Records from a data source:
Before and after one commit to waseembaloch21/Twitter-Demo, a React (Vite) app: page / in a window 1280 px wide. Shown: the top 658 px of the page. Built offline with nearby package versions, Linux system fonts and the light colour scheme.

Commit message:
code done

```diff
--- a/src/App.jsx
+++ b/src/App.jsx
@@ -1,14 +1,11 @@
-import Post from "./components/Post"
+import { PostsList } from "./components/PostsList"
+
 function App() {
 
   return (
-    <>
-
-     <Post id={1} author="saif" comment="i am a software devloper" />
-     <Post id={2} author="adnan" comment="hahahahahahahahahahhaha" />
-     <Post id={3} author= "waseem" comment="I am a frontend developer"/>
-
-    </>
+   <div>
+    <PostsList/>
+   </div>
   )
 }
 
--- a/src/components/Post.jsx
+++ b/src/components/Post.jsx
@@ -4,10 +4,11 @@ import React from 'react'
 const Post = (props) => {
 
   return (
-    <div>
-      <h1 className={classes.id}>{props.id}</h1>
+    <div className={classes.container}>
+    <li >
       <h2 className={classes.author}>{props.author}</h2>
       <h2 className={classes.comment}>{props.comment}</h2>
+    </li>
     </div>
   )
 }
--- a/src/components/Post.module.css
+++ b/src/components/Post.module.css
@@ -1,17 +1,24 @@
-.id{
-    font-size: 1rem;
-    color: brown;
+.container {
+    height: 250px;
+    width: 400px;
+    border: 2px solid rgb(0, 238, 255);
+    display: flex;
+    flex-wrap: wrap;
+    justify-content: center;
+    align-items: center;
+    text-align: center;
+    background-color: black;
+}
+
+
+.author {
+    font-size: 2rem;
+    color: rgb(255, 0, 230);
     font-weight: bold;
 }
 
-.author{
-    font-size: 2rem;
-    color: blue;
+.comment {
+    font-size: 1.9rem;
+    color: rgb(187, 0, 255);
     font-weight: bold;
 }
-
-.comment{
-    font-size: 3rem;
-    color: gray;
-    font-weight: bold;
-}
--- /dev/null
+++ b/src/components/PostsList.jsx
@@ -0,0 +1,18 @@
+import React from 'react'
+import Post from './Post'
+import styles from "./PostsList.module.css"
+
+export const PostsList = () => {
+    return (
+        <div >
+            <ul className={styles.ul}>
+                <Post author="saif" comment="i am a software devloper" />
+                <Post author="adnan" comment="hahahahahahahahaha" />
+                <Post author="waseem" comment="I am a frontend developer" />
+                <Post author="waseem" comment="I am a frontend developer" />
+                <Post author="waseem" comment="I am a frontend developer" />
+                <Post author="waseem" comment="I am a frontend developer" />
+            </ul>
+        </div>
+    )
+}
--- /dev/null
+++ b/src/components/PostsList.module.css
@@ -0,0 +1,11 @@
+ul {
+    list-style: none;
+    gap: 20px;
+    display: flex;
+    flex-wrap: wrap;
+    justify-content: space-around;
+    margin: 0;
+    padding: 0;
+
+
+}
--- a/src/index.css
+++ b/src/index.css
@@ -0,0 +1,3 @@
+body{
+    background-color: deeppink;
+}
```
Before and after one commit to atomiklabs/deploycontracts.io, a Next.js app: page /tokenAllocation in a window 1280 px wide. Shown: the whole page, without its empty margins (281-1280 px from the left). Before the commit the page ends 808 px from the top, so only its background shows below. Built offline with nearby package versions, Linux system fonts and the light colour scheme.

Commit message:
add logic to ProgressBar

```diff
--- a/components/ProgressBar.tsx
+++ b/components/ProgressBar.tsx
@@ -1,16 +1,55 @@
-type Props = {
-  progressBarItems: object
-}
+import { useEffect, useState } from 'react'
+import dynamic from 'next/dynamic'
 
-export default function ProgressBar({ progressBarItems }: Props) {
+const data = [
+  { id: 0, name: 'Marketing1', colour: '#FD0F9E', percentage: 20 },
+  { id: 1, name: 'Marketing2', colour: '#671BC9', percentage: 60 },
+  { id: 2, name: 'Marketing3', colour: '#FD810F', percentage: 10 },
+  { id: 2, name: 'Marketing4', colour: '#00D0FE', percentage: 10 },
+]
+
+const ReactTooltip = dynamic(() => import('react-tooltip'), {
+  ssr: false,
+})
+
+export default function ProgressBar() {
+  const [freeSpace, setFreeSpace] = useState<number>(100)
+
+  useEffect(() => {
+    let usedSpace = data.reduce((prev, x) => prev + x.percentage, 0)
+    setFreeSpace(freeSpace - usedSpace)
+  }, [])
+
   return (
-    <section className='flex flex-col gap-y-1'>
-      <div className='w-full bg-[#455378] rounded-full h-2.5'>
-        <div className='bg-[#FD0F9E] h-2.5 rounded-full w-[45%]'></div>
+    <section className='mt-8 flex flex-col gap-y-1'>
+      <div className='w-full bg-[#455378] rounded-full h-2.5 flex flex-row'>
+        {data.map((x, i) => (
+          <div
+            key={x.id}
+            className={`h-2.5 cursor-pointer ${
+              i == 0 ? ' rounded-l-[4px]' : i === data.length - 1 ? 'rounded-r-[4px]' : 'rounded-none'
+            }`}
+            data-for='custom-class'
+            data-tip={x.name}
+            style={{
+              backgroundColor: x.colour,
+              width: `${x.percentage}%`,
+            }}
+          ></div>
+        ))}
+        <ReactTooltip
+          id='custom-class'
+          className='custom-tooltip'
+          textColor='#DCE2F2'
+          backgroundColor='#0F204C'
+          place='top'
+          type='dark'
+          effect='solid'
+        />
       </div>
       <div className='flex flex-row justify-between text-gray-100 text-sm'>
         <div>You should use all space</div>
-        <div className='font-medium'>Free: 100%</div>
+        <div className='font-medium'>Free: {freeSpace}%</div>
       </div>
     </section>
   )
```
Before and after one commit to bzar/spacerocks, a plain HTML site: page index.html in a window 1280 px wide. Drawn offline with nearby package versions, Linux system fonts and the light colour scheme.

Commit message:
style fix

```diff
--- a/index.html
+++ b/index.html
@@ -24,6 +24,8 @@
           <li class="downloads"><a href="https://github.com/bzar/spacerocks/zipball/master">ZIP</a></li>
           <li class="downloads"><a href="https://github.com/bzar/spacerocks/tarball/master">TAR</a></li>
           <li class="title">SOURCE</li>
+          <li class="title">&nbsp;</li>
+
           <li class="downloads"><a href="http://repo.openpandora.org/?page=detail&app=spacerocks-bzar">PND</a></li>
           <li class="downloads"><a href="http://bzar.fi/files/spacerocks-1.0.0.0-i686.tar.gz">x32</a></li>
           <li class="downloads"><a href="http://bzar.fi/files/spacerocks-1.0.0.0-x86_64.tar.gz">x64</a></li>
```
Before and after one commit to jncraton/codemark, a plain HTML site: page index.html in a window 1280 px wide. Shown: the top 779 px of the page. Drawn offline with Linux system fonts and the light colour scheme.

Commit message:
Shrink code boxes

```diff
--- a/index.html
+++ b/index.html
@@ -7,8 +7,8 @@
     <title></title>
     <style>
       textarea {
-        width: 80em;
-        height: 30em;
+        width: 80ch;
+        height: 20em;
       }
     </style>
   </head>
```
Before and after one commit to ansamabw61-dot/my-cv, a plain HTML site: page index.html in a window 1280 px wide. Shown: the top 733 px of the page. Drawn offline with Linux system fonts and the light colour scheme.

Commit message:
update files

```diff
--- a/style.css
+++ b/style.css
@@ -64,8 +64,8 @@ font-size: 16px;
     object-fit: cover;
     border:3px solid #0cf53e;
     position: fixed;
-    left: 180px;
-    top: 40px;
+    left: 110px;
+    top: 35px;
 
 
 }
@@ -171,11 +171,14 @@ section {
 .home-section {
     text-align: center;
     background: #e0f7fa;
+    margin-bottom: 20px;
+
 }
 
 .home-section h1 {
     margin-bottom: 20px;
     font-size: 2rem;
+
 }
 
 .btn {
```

WHAT YOU ARE ASKED TO DO »
From the entries above, select each line containing the string "flex".

ANSWER BOX »
+    display: flex;
+    flex-wrap: wrap;
+    display: flex;
+    flex-wrap: wrap;
-    <section className='flex flex-col gap-y-1'>
+    <section className='mt-8 flex flex-col gap-y-1'>
+      <div className='w-full bg-[#455378] rounded-full h-2.5 flex flex-row'>
       <div className='flex flex-row justify-between text-gray-100 text-sm'>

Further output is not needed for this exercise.